Chacón recognizes that Indigenous writers draw from universal literary strategies but nevertheless argues that this literature is a vital center for reflecting on Indigenous ways of knowing and is a key artistic expression of decolonization.

For purchasing information, visit the UNC Press website at


Coming Spring 2019!
Sovereign Entrepreneurs
Cherokee Small-Business Owners and the Making of Economic Sovereignty
Courtney Lewis

When many people think of Indigenous-owned businesses, they stop with casinos or natural-resource intensive enterprises. But the Eastern Band of Cherokee Indians (EBCI) has an especially long history of incorporated, citizen-owned businesses located on their reservation, Qualla Boundary. Indigenous entrepreneurship and economic independence extends to art galleries, restaurants, a bookstore, a funeral parlor, and more.  Courtney Lewis’s rich ethnographic work follows these businesses before and after the Great Recession, and against the backdrop of a rapidly expanding Cherokee-owned casino. Lewis reveals how these EBCI businesses have contributed to an economic sovereignty that empowers and sustains their nation both culturally and politically.


Coming Spring 2019!
Indians on the Move
Native American Mobility and Urbanization in the Twentieth Century
Douglas K. Miller

When the Bureau of Indian Affairs terminated its 20-year-old Voluntary Relocation Program in 1972, many groups—from government leaders to Red Power activists to the general public—had already classified it as a total failure. In this book, Doug Miller challenges and complicates this judgment, offering a new interpretation of urban relocation by situating it in the larger context of Indigenous mobility. While recognizing the influence of a strengthening settler state, Miller argues that a much richer story needs telling. Through oral histories, relocation applications, tribal records, and employment assistance case files, Miller portrays urban relocation as a product of Indigenous people’s ambitions to free themselves from the cultural, economic, physical, and intellectual limits of the reservation.


More forthcoming books in the series

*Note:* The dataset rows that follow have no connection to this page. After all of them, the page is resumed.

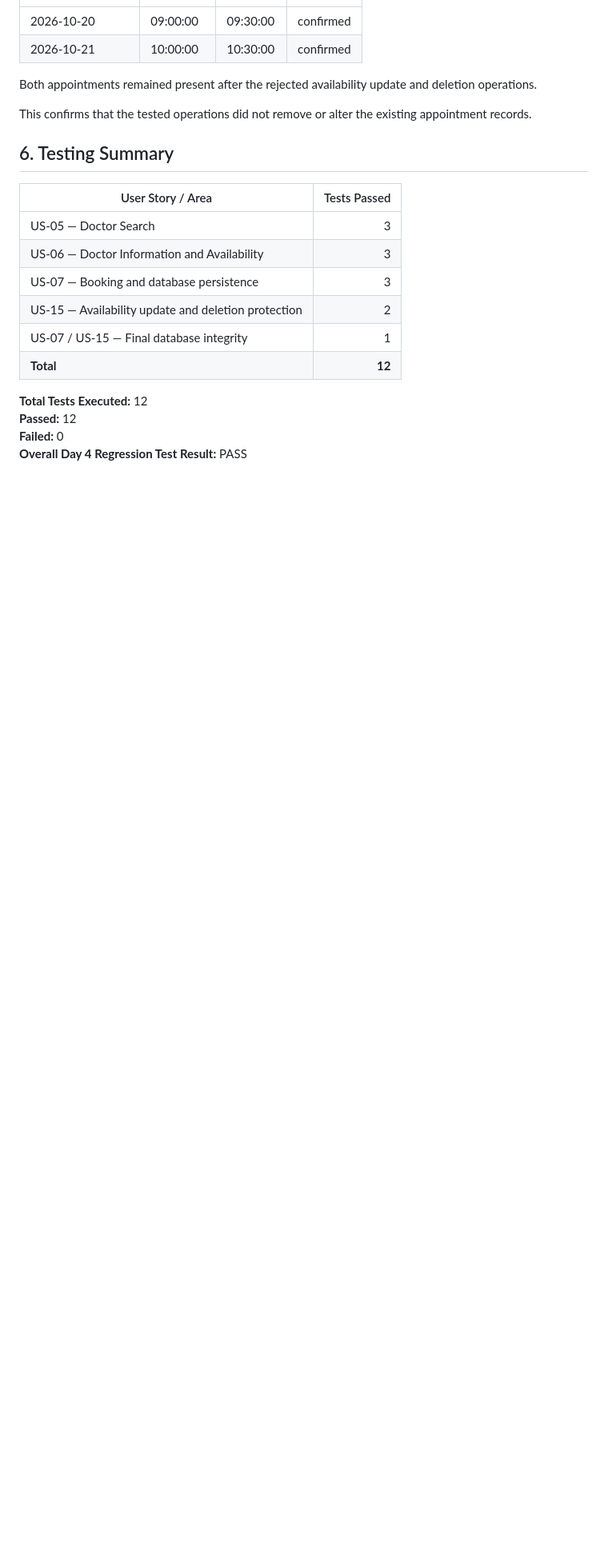
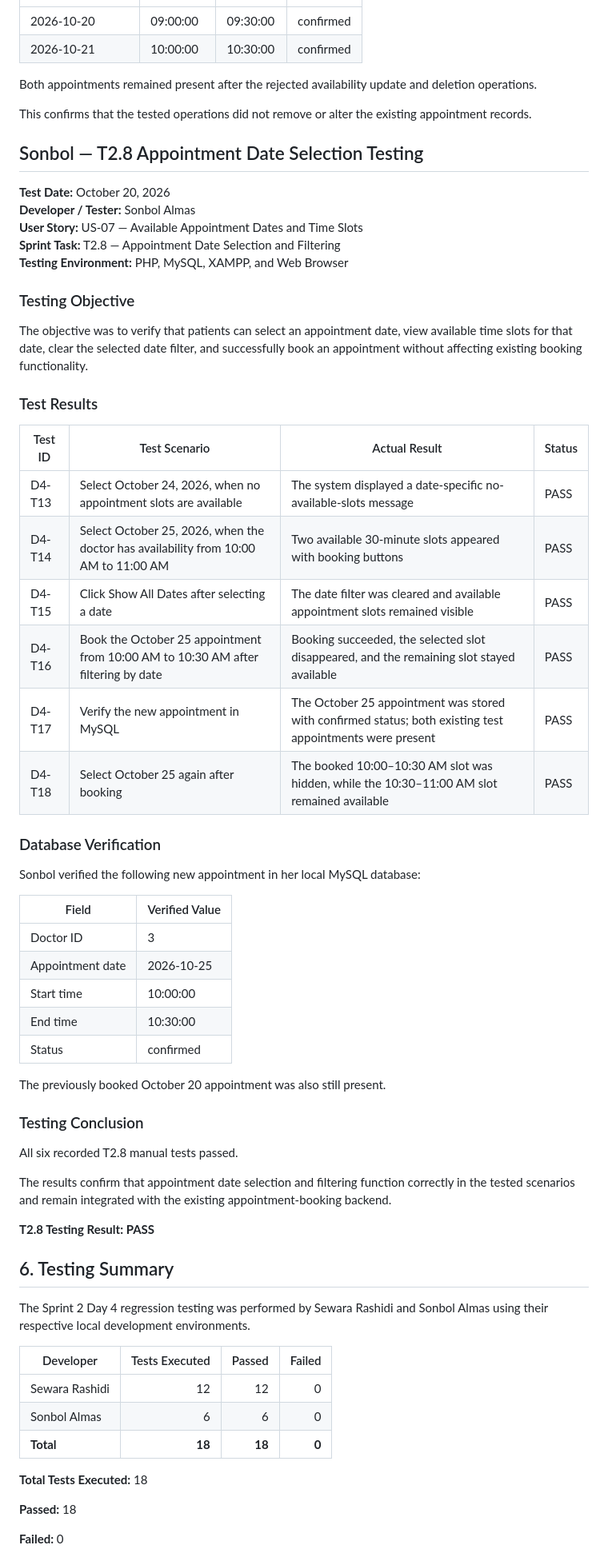
Before and after one commit to sewararashidi-byte/Clinic-Appointment-System, a Markdown page: 08-Testing/Sprint-2/Sprint-2-Day-4-Regression-Test-Results.md, the part around one of its changes. Shown at 80% size. Rendered like a GitHub page; blank space fills up the shorter version.

```diff
--- a/08-Testing/Sprint-2/Sprint-2-Day-4-Regression-Test-Results.md
+++ b/08-Testing/Sprint-2/Sprint-2-Day-4-Regression-Test-Results.md
@@ -108,19 +113,67 @@ Both appointments remained present after the rejected availability update and de
 
 This confirms that the tested operations did not remove or alter the existing appointment records.
 
+## Sonbol — T2.8 Appointment Date Selection Testing
+
+**Test Date:** October 20, 2026
+**Developer / Tester:** Sonbol Almas
+**User Story:** US-07 — Available Appointment Dates and Time Slots
+**Sprint Task:** T2.8 — Appointment Date Selection and Filtering
+**Testing Environment:** PHP, MySQL, XAMPP, and Web Browser
+
+### Testing Objective
+
+The objective was to verify that patients can select an appointment date, view available time slots for that date, clear the selected date filter, and successfully book an appointment without affecting existing booking functionality.
+
+### Test Results
+
+| Test ID | Test Scenario | Actual Result | Status |
+|---|---|---|---|
+| D4-T13 | Select October 24, 2026, when no appointment slots are available | The system displayed a date-specific no-available-slots message | PASS |
+| D4-T14 | Select October 25, 2026, when the doctor has availability from 10:00 AM to 11:00 AM | Two available 30-minute slots appeared with booking buttons | PASS |
+| D4-T15 | Click Show All Dates after selecting a date | The date filter was cleared and available appointment slots remained visible | PASS |
+| D4-T16 | Book the October 25 appointment from 10:00 AM to 10:30 AM after filtering by date | Booking succeeded, the selected slot disappeared, and the remaining slot stayed available | PASS |
+| D4-T17 | Verify the new appointment in MySQL | The October 25 appointment was stored with confirmed status; both existing test appointments were present | PASS |
+| D4-T18 | Select October 25 again after booking | The booked 10:00–10:30 AM slot was hidden, while the 10:30–11:00 AM slot remained available | PASS |
+
+### Database Verification
+
+Sonbol verified the following new appointment in her local MySQL database:
+
+| Field | Verified Value |
+|---|---|
+| Doctor ID | 3 |
+| Appointment date | 2026-10-25 |
+| Start time | 10:00:00 |
+| End time | 10:30:00 |
+| Status | confirmed |
+
+The previously booked October 20 appointment was also still present.
+
+### Testing Conclusion
+
+All six recorded T2.8 manual tests passed.
+
+The results confirm that appointment date selection and filtering function correctly in the tested scenarios and remain integrated with the existing appointment-booking backend.
+
+**T2.8 Testing Result: PASS**
+
+
 ## 6. Testing Summary
 
-| User Story / Area | Tests Passed |
-|---|---:|
-| US-05 — Doctor Search | 3 |
-| US-06 — Doctor Information and Availability | 3 |
-| US-07 — Booking and database persistence | 3 |
-| US-15 — Availability update and deletion protection | 2 |
-| US-07 / US-15 — Final database integrity | 1 |
-| **Total** | **12** |
+The Sprint 2 Day 4 regression testing was performed by
+Sewara Rashidi and Sonbol Almas using their respective
+local development environments.
 
-**Total Tests Executed:** 12
-**Passed:** 12
+| Developer | Tests Executed | Passed | Failed |
+|---|---:|---:|---:|
+| Sewara Rashidi | 12 | 12 | 0 |
+| Sonbol Almas | 6 | 6 | 0 |
+| **Total** | **18** | **18** | **0** |
+
+**Total Tests Executed:** 18
+
+**Passed:** 18
+
 **Failed:** 0
-**Overall Day 4 Regression Test Result:** PASS
 
```
Also changed, not shown: other parts of 08-Testing/Sprint-2/Sprint-2-Day-4-Regression-Test-Results.md (+80 -15 lines).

Shannon Speed (UCLA) on violence against Indigenous women migrants in the age of neoliberalism

Juliana Hu Pegues (Minnesota) on Indigeneity, race, and gender in American Alaska